*** RECORDED INFORMATION Section Begins ***

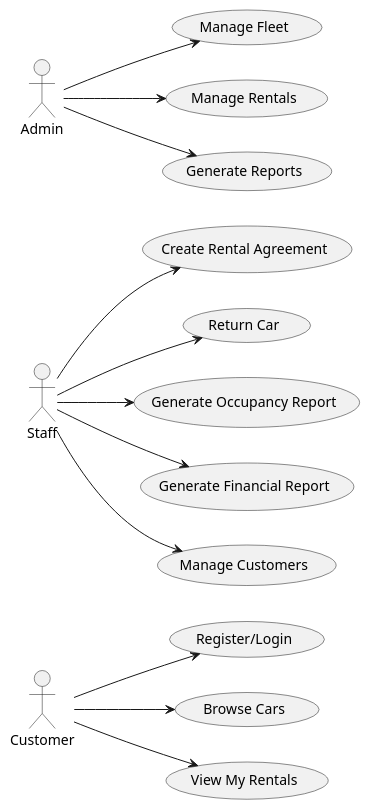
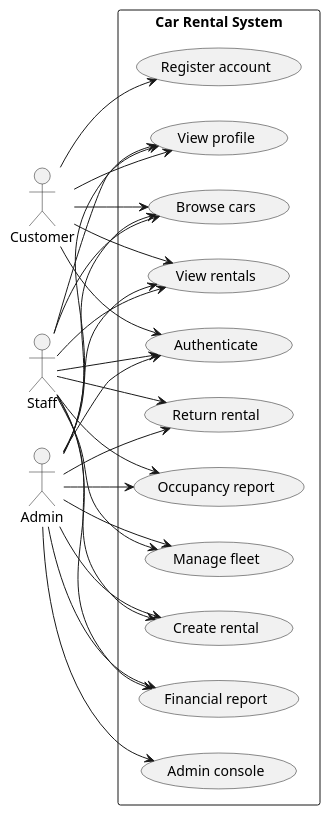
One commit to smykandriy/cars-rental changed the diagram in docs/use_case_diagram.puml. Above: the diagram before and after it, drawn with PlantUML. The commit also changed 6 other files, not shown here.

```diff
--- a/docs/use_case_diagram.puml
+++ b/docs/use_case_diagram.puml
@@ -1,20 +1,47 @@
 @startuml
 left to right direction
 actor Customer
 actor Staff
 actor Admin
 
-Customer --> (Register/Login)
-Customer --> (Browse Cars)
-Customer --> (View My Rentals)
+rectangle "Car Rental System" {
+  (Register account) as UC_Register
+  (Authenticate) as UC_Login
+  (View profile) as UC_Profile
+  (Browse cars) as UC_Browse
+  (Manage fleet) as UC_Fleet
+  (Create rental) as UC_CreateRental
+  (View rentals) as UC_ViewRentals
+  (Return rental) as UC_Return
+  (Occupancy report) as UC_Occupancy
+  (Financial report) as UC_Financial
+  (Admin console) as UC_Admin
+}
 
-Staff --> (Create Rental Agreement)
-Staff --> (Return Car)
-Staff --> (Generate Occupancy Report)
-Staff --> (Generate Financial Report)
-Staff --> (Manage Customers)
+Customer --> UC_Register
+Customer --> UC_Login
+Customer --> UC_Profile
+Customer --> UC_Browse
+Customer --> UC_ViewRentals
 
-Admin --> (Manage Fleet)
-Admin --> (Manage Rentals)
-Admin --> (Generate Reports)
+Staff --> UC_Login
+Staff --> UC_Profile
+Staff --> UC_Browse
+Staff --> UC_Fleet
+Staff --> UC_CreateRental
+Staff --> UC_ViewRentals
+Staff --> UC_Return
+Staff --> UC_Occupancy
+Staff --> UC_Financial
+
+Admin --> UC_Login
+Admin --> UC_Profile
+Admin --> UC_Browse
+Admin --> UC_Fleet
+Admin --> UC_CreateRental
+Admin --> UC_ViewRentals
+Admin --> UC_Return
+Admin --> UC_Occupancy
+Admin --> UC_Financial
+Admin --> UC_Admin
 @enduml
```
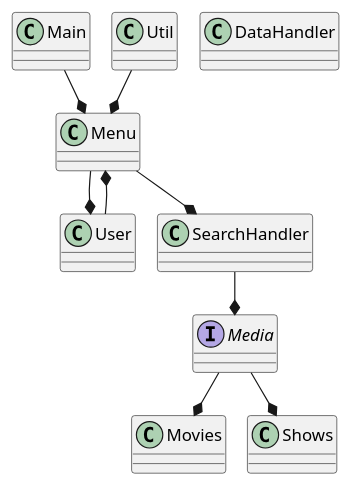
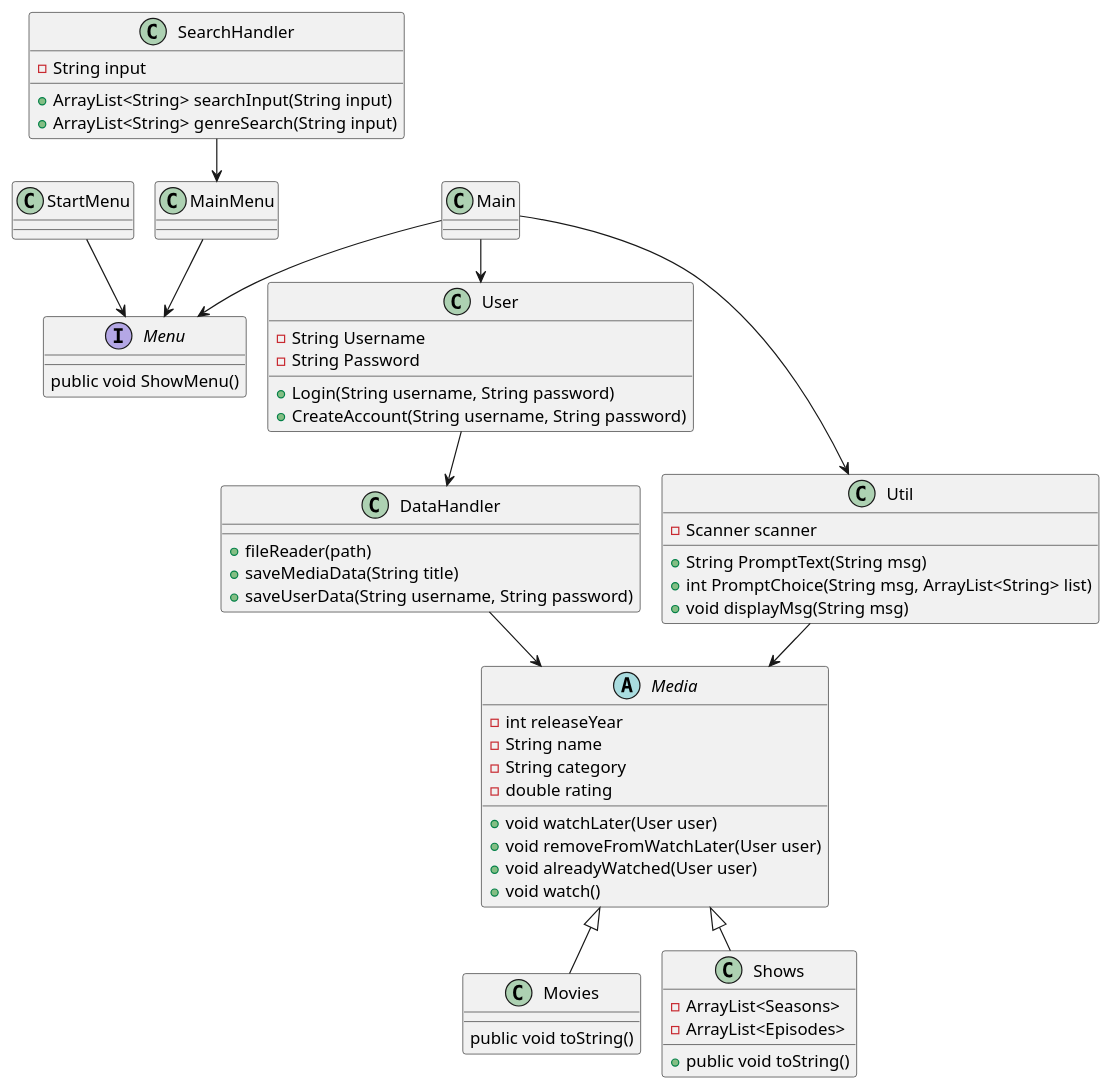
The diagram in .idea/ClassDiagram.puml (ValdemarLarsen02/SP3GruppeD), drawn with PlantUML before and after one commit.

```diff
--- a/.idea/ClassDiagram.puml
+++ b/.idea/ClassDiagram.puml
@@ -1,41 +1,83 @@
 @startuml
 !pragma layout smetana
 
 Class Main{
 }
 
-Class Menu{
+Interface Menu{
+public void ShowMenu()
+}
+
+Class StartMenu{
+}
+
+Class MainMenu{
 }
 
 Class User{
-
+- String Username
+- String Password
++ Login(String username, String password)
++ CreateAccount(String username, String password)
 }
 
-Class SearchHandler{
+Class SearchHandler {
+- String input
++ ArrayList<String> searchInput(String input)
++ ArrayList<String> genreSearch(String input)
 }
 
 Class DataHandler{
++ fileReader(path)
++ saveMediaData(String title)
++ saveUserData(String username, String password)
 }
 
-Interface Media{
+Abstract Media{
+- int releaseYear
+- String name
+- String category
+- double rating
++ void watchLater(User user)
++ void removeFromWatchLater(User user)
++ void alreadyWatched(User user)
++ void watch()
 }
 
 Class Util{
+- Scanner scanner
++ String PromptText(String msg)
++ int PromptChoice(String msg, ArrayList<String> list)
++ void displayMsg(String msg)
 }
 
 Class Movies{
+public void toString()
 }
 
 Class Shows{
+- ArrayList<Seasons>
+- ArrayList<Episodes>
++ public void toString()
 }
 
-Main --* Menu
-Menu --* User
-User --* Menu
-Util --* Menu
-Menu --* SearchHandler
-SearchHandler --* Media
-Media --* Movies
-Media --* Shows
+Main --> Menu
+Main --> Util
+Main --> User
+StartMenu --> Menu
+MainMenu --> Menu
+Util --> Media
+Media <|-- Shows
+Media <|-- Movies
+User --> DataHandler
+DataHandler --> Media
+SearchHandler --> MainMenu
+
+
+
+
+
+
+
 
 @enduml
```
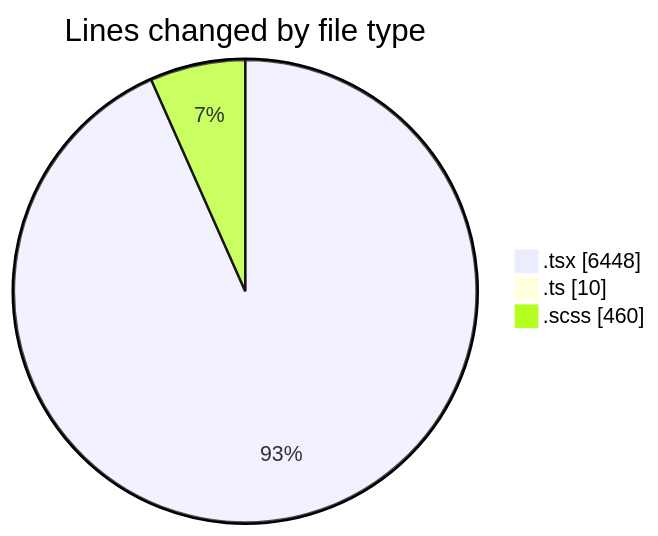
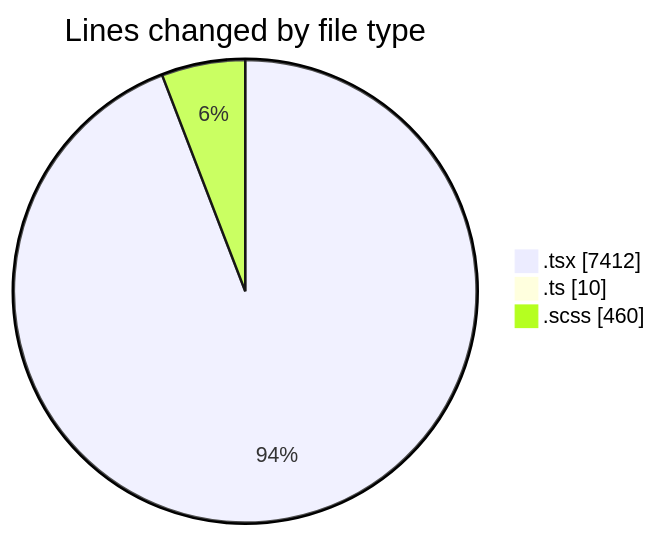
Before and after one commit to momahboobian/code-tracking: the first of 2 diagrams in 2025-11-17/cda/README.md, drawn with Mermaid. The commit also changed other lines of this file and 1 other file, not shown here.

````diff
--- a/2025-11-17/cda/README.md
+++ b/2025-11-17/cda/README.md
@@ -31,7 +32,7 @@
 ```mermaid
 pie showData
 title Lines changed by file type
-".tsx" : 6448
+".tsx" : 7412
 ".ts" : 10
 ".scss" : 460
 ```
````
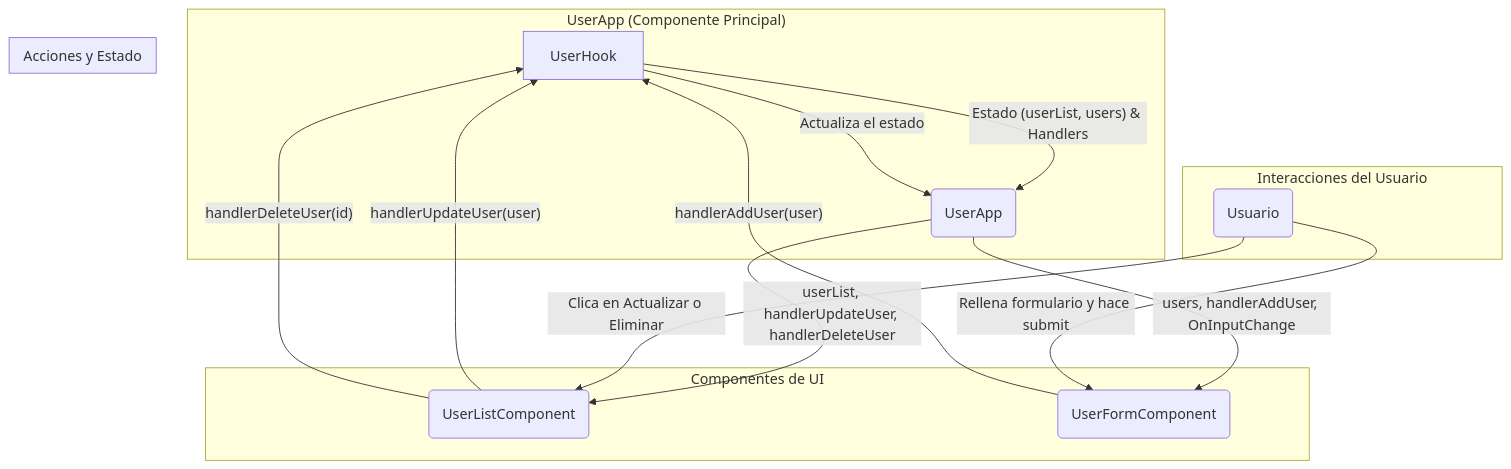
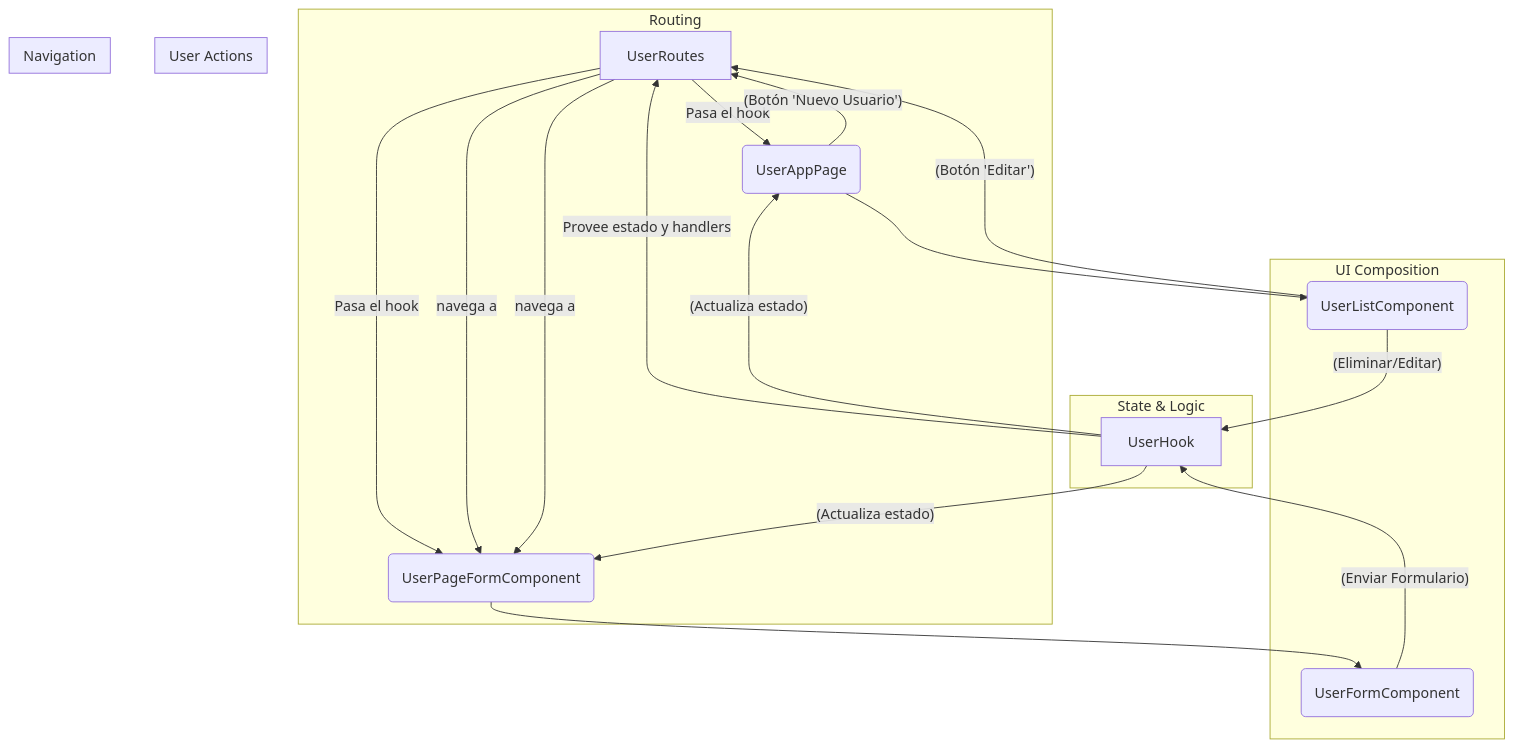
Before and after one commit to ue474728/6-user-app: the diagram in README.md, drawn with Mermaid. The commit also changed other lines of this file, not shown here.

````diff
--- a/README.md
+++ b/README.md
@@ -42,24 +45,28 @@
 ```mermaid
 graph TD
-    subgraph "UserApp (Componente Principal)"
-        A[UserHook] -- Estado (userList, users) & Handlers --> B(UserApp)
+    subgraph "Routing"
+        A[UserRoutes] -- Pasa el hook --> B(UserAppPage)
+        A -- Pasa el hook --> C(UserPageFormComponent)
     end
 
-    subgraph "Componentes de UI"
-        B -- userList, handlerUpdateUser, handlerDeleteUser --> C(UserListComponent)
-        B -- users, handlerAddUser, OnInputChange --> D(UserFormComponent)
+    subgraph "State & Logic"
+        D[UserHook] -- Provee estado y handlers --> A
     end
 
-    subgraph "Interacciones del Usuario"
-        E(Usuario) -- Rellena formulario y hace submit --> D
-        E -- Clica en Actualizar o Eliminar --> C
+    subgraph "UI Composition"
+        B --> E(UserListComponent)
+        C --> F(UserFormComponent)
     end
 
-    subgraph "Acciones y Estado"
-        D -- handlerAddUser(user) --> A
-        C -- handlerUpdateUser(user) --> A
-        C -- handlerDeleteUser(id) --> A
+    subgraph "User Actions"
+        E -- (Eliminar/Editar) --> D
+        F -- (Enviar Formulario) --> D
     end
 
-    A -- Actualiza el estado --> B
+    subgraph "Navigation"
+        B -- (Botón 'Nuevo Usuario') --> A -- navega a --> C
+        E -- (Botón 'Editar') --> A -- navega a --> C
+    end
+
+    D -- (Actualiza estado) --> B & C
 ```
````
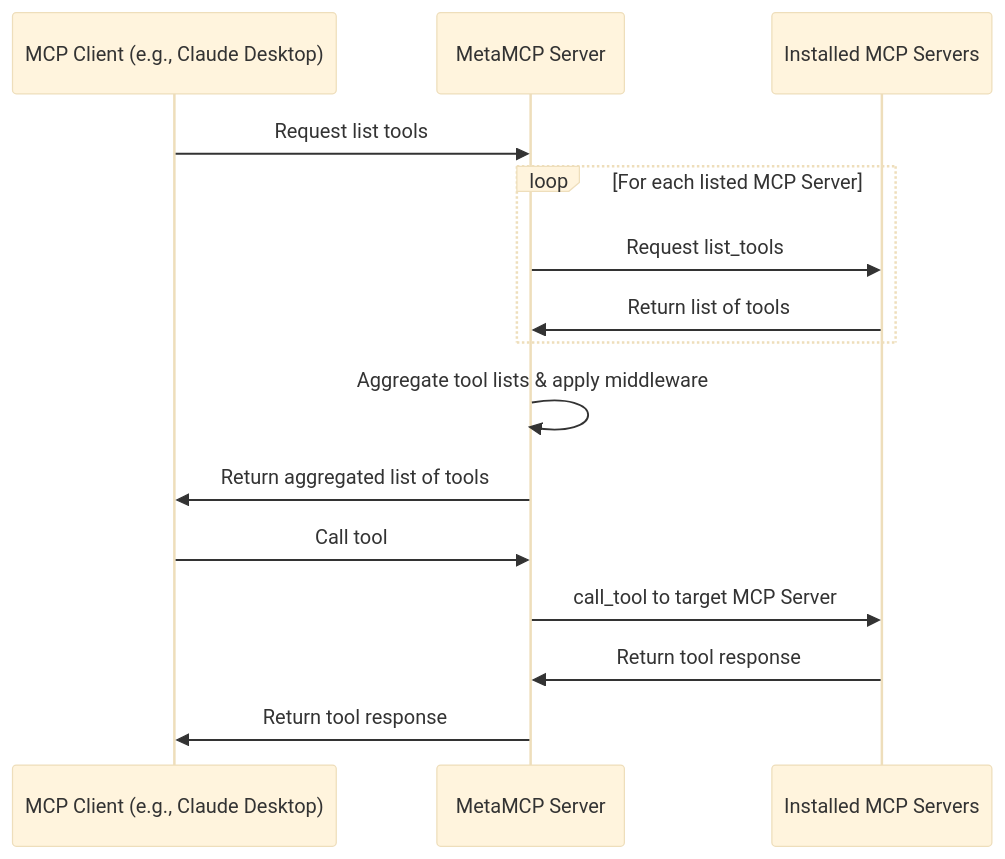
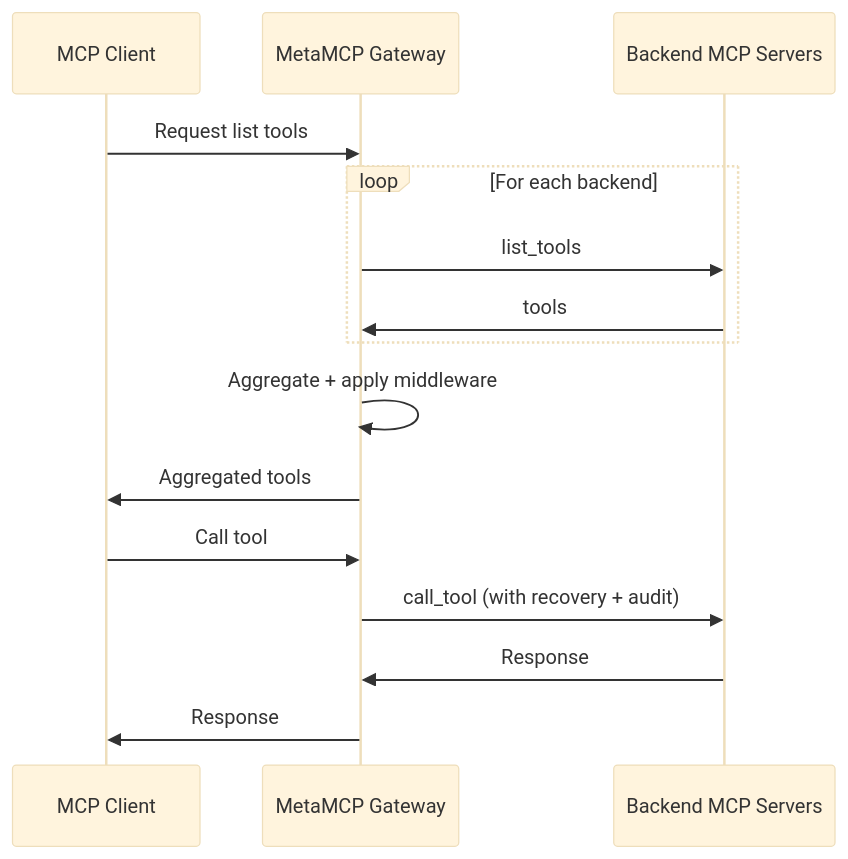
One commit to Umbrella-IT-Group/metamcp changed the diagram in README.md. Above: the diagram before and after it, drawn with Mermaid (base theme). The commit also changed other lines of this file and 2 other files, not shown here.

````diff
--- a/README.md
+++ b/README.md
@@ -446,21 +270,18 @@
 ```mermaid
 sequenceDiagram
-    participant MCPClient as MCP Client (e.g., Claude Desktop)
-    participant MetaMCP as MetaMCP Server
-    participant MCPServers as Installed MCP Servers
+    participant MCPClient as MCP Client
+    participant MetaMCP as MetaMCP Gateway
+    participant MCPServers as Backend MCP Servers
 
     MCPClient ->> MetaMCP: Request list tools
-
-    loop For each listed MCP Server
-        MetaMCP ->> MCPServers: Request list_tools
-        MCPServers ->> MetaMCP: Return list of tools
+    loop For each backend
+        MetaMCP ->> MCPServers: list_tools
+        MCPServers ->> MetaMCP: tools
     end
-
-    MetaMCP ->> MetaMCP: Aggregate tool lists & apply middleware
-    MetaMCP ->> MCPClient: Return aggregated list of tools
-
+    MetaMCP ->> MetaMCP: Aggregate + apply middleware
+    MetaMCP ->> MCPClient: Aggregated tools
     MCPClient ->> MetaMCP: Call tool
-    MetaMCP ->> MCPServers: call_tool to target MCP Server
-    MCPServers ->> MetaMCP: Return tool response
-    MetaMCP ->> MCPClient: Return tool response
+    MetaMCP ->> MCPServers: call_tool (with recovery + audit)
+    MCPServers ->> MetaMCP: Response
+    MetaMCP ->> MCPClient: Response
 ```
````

*** RECORDED INFORMATION Section Ends ***

Across the entries above, find each line with the word "ArrayList" and please copy it out.

++ ArrayList<String> searchInput(String input)
++ ArrayList<String> genreSearch(String input)
++ int PromptChoice(String msg, ArrayList<String> list)
+- ArrayList<Seasons>
+- ArrayList<Episodes>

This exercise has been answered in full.